One of the themes that drives the story is the feeling of powerlessness that a young person can have when stepping into the adult world. Susannah is fresh out of college, and initially attributes her symptoms to simply being overwhelmed. Irish writer-director Barrett is himself young and successful – this is the 29-year-old’s third feature film. Upon finding out Barrett’s age, a sense of ennui washed over this reviewer. The story takes place in New York City, arguably one of the worst places in the world to suffer from a sudden mental breakdown. Unfortunately, Vancouver doesn’t do the best job of doubling for the Big Apple in this case, especially because Brain on Fire doesn’t quite convey the overwhelming sensory stimulus of New York City.

Dakota Fanning was originally cast in the role of Susannah, with scheduling conflicts leading to Moretz replacing her. Moretz’s bubbly demeanour makes Susannah a pleasant protagonist to begin with, which means it’s easier with the audience to stick with her as she experiences the crushing lows and unsettling delirium that she does. It’s a fine performance, but as one would expect, also a showy one. It’s easy to overplay struggling with an affliction physical or mental, with the unfortunate implication over the years being that if actors want to win awards, they’ll play characters who are stricken with grave illnesses. What helps mitigate this cynicism is the knowledge that Susannah Cahalan is a real person, who had to sign off on this portrayal of her. Even if Moretz’s acting borders on over-the-top, she keeps Susannah feeling like an actual person as she rides the frightening roller coaster that is anti-NMDA receptor encephalitis.

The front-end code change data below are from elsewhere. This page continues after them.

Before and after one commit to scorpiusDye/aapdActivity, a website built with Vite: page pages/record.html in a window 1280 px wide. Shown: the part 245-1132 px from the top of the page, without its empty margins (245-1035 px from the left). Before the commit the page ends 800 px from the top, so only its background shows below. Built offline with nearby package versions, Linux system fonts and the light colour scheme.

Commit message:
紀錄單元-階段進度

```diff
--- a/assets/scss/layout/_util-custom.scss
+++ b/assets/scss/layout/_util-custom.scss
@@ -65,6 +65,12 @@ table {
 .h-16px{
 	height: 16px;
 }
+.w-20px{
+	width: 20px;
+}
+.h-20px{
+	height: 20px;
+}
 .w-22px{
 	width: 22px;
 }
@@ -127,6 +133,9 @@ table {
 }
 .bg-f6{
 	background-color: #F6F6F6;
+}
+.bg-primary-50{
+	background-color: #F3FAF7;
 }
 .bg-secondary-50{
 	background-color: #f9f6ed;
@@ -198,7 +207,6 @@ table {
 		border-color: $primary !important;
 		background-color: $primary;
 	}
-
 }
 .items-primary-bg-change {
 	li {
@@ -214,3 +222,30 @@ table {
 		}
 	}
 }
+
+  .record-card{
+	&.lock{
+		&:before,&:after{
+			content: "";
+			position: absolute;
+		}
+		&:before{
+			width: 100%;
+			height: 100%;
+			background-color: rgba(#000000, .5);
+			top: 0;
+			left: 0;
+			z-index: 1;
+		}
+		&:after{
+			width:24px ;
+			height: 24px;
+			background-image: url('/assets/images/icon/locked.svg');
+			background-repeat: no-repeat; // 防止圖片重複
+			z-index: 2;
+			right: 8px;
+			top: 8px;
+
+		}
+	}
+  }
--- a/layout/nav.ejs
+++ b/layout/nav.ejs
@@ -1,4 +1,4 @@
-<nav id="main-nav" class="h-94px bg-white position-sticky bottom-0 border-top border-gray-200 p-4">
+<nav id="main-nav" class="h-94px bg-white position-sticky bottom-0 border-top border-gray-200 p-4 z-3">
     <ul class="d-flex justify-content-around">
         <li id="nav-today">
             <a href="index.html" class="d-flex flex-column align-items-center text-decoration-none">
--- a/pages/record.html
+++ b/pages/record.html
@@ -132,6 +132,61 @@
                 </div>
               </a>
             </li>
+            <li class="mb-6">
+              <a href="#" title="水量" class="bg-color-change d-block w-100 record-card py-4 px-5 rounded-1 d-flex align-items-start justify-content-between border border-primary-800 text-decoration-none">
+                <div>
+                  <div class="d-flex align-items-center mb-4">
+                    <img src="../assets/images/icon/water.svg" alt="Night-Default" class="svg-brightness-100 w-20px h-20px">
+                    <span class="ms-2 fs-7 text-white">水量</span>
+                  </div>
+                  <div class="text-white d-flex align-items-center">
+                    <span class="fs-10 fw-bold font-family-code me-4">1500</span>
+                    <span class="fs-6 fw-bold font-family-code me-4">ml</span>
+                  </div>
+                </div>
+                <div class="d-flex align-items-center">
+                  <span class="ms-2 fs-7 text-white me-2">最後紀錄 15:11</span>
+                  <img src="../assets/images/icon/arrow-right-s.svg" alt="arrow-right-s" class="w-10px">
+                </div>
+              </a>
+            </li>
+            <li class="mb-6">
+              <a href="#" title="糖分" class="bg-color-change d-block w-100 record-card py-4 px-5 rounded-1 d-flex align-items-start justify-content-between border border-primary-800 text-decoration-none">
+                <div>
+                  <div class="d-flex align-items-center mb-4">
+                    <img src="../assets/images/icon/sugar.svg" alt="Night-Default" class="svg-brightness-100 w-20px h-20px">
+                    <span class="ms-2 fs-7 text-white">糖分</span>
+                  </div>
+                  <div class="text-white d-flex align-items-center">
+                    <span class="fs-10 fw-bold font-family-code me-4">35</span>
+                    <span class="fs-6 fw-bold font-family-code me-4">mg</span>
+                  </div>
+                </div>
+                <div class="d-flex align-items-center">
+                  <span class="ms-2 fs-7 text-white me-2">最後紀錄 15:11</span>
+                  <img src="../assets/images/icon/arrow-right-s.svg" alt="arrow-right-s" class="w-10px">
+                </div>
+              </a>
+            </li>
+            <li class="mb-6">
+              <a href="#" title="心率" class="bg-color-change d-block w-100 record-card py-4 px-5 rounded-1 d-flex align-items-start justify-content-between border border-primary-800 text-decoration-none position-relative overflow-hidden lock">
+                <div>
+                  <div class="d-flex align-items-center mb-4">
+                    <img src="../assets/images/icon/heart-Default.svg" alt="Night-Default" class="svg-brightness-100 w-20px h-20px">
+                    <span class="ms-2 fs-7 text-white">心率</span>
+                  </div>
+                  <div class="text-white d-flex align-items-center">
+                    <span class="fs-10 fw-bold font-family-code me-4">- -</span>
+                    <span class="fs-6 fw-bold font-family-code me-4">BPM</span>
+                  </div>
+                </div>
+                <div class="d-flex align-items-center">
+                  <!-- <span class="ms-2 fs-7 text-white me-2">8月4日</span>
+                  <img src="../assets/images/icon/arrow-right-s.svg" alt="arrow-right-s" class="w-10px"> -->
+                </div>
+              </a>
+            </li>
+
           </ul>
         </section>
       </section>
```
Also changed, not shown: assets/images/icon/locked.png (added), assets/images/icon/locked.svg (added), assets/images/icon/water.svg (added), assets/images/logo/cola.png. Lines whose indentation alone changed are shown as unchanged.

The supporting cast is fine, but each character falls to neatly into boxes labelled with their archetypes. Mann’s Steven is the dopey, devoted boyfriend – he seems a better fit for the role than the initially-cast Will Poulter. Slate’s Margo is the upbeat friend from work, while Perry’s Richard is more or less Laurence Fishburne as Perry White in the DC Extended Universe movies. It’s not a huge role, but Perry gets to show that he has decent acting chops when he’s not in anything he writes or directs. As the concerned parents, Armitage and Moss don’t get too much to do, and Armitage wrestling with his accent is more than a little distracting.

While it is heart-rending to watch Susannah go through hell as her loved ones are rendered helpless, the parts of the film that deal with the medical theory are somewhat more interesting. Barrett is conscious that too much jargon might bore audiences. As such, Negahban’s warmth and quiet intelligence is greatly welcome. The film highlights how much harm misdiagnoses can be – it’s estimated that only 10% of people who have anti-NMDA receptor encephalitis were properly diagnosed at the time.

As heartless as it sounds, Susannah Cahalan’s ordeal is far from the most dramatic or extreme true story to be brought to the big screen. However, this movie is important in its own way. While the specifics feel embellished slightly, with the romantic and workplace comedy elements of the film too obvious, Moretz’s performance holds one’s attention.

Summary: While there’s the niggling vibe of an illness-of-the-week Lifetime TV movie here, Brain on Fire is mostly moving and the right amount of unsettling.

RATING: 3.5 out of 5 Stars

Jedd Jong